translated by Blake Robinson
The Young Man from Savoy is the story of Joseph Jacquet, "a young man unlike others." The existence of this village boy, hired out as a hand on a schooner, seems fated to unravel from the moment he glimpses the mesmerizing Miss Anabella, a high-wire artiste with a traveling circus. She becomes the object of Joseph's fantasizing obsession, and a catalyst for the bizarre and brutal acts that ensue.
Set at the beginning of the twentieth century in a French mountainside village overlooking Lake Geneva, this tale of all-consuming love plays out against a backdrop that is at once idyllic and askew. Vividly imagined and masterfully wrought, The Young Man from Savoy is a meditative page-turner, a novel whose spare, mutedly lyrical prose stands in contrast to the dramatic tale it recounts. In this remarkable work, acclaimed French Swiss writer C-F Ramuz has left us a lasting legacy, a work of laconic and unsettling power.
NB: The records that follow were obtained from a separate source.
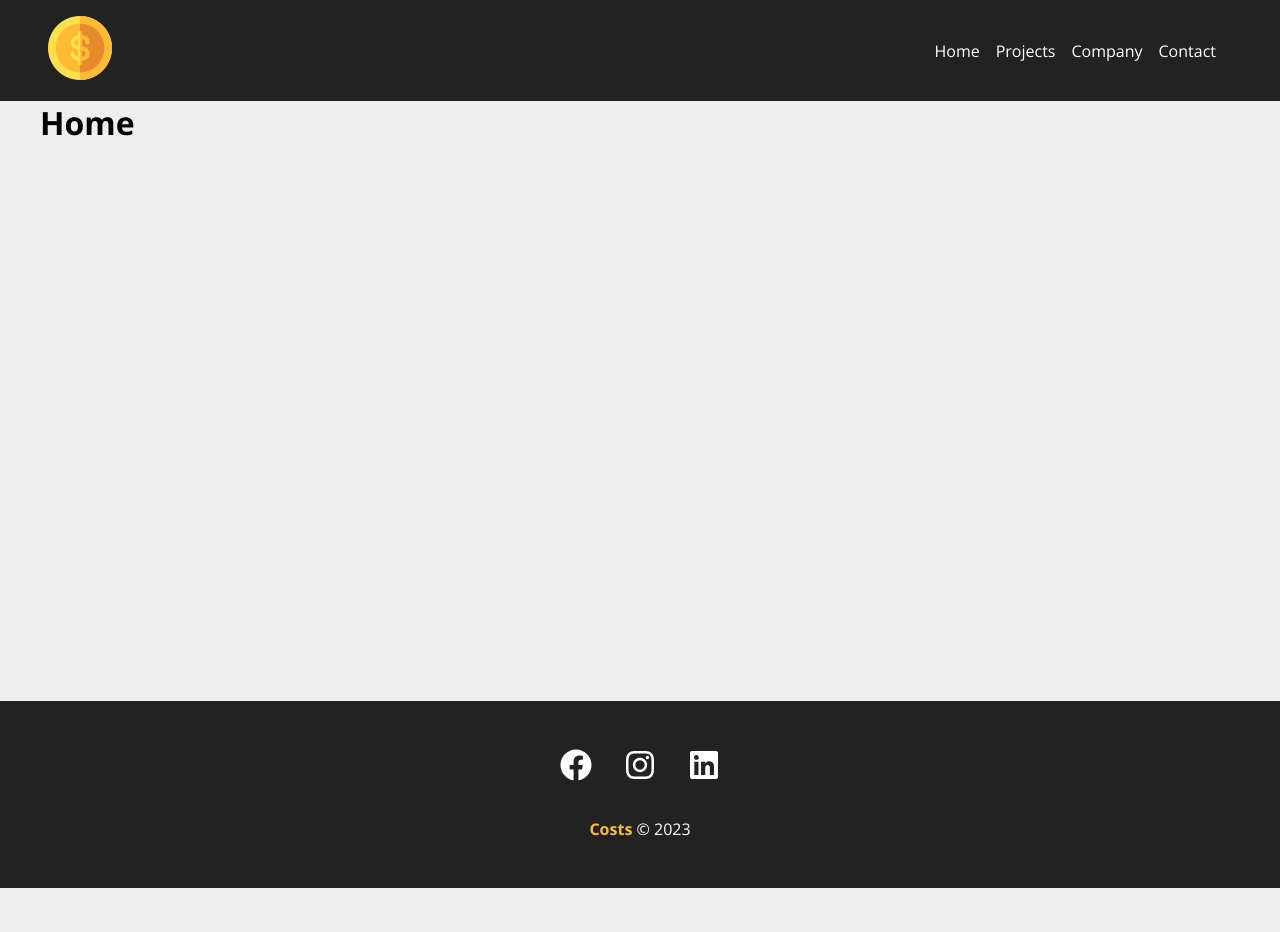
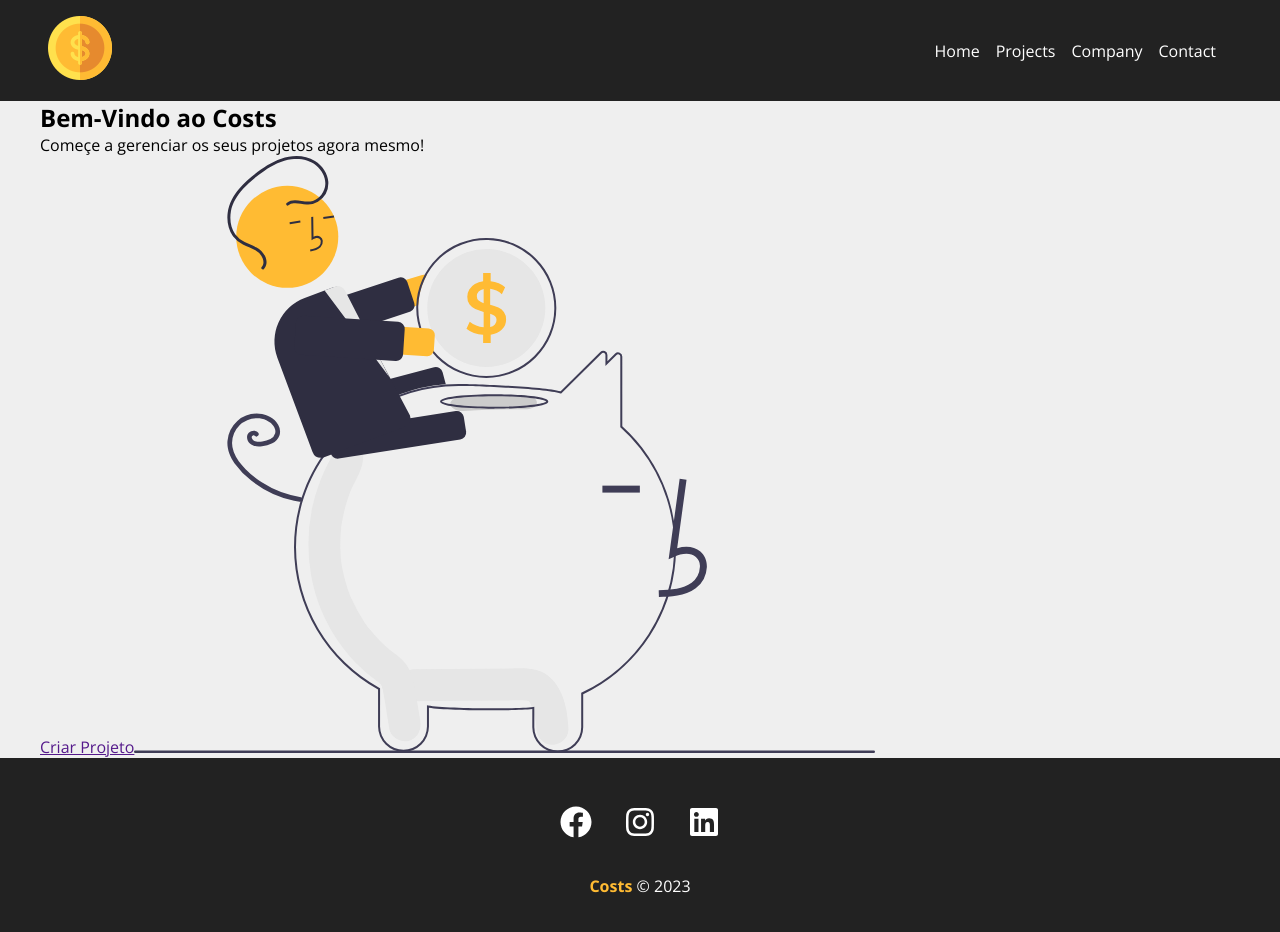
Before and after one commit to RafaelHDSV/Costs, a React (Create React App) app: page / in a window 1280 px wide. Shown: the top 932 px of the page. Before the commit the page ends 888 px from the top, so only its background shows below. Built offline with nearby package versions, Linux system fonts and the light colour scheme; the HTML template or start-up script is replaced by a standard one.

Commit message:
Updating home page

```diff
--- a/src/App.js
+++ b/src/App.js
@@ -1,4 +1,4 @@
-import { BrowserRouter as Router, Routes, Route, Link } from 'react-router-dom'
+import { BrowserRouter as Router, Routes, Route } from 'react-router-dom'
 
 import Home from './components/pages/Home'
 import Projects from './components/pages/Projects'
--- a/src/components/pages/Home.js
+++ b/src/components/pages/Home.js
@@ -1,8 +1,16 @@
 import React from 'react'
+import savings from '../../images/savings.svg'
+
+import styles from './Home.module.css'
 
 const Home = () => {
     return (
-        <h1>Home</h1>
+        <section>
+            <h1>Bem-Vindo ao <span>Costs</span></h1>
+            <p>Começe a gerenciar os seus projetos agora mesmo!</p>
+            <a href="">Criar Projeto</a>
+            <img src={savings} alt="savings.svg'" />
+        </section>
     )
 }
 
```
Also changed, not shown: src/components/pages/Home.module.css (added).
Praise for Ramuz and The Young Man from Savoy:
I know of no other writer who has been able to ask the great metaphysical questions in terms of objects, elementary sensations, little everyday phrases.
– Denis de Rougemont, author of Love in the Western World
C-F Ramuz is without doubt one of French Switzerland's literary heavyweights, along with Jean-Jacques Rousseau and Benjamin Constant. Blake Robinson's translation captures the flow and cadence of Ramuz's poetic vision of the Lake of Geneva.
– Martin Sokolinsky, translator of A Father's Love
An impressive small novel of searching for the absolute... a remarkable find, and well worthwhile.
– The Complete Review
8.5" x 5.5"